• [Web interface edit records]:
....................

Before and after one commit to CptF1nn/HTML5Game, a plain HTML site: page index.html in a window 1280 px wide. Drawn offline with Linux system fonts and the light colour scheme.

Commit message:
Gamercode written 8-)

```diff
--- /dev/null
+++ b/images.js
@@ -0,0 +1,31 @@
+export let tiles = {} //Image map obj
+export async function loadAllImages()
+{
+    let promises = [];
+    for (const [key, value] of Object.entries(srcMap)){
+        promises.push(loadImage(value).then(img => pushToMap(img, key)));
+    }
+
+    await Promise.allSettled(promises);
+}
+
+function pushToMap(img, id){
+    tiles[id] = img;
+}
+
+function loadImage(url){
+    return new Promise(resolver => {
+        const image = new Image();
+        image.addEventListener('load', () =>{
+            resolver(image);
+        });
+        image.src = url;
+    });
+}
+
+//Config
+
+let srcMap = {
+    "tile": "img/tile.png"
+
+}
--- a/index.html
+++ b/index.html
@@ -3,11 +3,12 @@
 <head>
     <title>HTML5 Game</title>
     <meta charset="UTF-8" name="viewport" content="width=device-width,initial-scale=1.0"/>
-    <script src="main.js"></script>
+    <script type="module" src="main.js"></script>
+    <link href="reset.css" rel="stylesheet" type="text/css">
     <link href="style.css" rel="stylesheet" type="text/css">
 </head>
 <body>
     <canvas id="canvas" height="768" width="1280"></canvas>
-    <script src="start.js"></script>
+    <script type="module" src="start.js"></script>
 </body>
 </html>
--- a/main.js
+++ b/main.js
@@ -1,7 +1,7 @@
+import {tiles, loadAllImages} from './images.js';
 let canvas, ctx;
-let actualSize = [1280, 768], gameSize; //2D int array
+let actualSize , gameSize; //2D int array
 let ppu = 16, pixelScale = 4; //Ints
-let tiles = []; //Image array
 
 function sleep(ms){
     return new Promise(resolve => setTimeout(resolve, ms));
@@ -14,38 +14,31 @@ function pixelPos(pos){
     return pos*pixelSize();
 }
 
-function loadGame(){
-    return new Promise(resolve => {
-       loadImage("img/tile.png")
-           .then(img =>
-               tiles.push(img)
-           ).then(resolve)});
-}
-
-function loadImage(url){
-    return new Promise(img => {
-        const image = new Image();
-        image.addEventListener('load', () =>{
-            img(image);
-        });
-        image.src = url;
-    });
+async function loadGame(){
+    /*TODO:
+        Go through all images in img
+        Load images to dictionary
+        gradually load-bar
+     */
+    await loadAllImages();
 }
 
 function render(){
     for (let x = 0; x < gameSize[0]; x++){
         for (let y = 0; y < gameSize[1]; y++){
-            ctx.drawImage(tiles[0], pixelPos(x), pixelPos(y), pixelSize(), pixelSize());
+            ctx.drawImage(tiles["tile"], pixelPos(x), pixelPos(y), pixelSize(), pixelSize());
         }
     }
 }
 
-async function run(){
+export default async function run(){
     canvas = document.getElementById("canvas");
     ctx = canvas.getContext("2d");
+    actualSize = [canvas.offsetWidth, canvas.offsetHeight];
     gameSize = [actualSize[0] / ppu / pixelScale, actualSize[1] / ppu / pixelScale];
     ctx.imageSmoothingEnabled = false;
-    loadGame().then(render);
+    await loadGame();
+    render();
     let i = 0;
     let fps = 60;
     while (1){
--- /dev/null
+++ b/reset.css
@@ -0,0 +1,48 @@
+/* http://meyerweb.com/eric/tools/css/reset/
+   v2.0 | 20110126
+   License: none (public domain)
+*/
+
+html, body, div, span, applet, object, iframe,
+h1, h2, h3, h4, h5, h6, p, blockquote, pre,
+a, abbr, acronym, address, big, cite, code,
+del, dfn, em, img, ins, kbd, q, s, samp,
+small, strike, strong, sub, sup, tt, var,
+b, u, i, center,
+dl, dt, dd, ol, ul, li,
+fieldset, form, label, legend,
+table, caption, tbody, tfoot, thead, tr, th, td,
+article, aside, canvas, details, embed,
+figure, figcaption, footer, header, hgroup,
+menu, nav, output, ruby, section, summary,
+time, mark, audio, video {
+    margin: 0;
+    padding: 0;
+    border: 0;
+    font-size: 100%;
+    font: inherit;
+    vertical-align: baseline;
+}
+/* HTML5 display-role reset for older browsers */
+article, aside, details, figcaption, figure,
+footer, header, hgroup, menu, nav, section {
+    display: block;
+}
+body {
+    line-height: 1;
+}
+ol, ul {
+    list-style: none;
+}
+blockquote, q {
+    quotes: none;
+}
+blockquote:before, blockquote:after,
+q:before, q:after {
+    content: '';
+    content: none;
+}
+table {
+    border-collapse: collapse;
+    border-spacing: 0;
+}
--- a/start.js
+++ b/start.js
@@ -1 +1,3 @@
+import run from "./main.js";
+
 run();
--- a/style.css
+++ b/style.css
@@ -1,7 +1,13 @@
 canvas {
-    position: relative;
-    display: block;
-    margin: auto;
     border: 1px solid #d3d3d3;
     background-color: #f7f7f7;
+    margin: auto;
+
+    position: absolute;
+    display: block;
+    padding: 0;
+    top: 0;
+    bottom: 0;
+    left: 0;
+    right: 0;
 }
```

....................

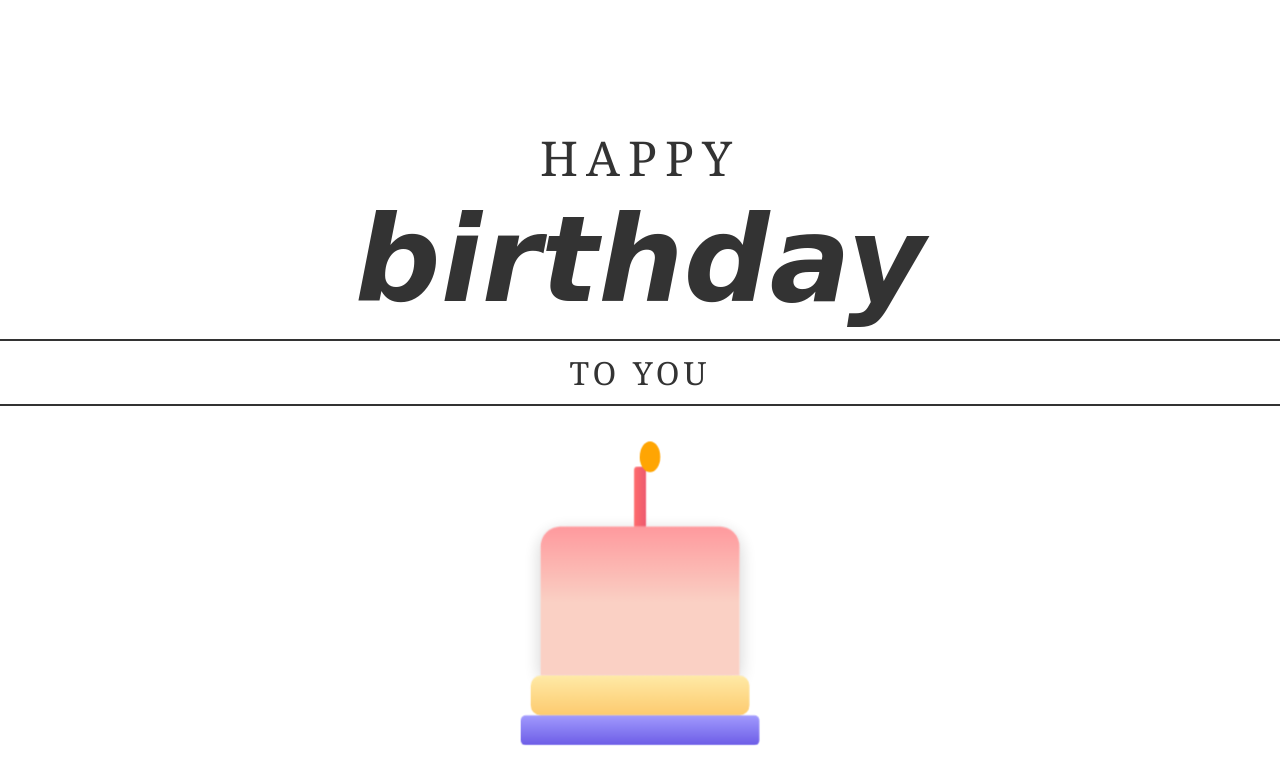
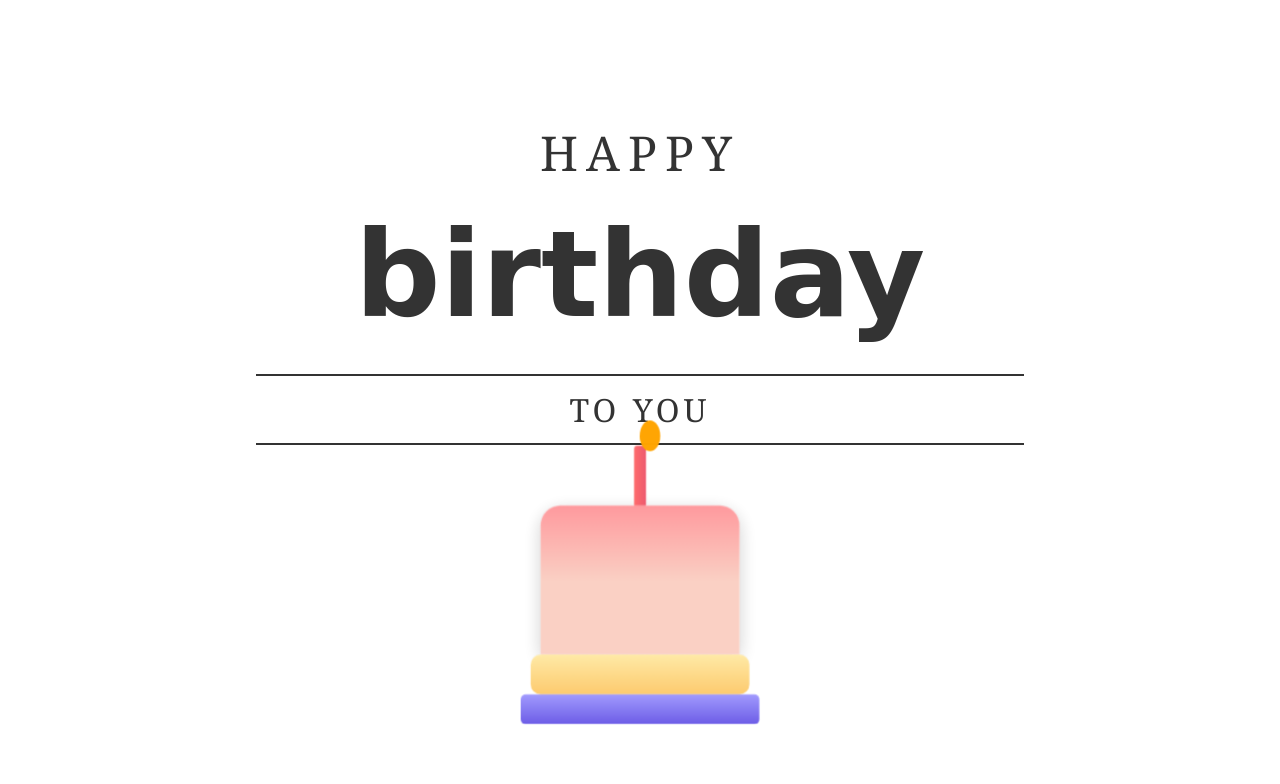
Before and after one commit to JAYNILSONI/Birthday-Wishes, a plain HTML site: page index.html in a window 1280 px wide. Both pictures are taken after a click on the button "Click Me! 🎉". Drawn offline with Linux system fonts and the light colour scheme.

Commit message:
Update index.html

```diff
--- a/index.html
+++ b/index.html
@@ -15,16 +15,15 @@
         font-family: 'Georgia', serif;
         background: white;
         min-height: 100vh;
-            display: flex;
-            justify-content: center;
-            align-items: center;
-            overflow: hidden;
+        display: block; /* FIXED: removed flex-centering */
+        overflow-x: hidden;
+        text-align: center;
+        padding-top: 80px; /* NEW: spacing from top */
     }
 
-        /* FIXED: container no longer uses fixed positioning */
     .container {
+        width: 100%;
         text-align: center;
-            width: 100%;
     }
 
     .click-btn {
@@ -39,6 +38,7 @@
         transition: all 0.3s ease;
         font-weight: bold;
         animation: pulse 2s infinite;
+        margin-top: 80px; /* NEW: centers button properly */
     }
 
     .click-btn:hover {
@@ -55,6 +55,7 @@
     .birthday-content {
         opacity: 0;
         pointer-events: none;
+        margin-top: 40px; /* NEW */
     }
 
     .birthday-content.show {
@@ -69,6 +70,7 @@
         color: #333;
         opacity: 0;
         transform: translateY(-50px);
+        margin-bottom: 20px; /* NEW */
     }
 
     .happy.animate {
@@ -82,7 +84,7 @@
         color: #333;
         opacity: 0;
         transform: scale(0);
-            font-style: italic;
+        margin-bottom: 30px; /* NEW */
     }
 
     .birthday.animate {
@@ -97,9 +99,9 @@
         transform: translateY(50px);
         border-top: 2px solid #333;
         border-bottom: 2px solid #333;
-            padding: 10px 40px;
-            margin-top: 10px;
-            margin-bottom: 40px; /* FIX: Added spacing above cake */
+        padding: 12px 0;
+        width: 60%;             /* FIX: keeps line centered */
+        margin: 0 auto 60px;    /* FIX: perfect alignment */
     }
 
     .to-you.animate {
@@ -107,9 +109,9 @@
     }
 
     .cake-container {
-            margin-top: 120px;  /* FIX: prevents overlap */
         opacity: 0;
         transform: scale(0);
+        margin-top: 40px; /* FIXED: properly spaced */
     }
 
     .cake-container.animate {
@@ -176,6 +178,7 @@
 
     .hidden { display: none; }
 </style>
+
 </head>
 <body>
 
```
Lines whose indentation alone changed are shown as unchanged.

....................

• [Exercise description]:
Copy each line above where the string "function" occurs.

• [Solution to the problem]:
+export async function loadAllImages()
+function pushToMap(img, id){
+function loadImage(url){
 function sleep(ms){
@@ -14,38 +14,31 @@ function pixelPos(pos){
-function loadGame(){
-function loadImage(url){
+async function loadGame(){
 function render(){
-async function run(){
+export default async function run(){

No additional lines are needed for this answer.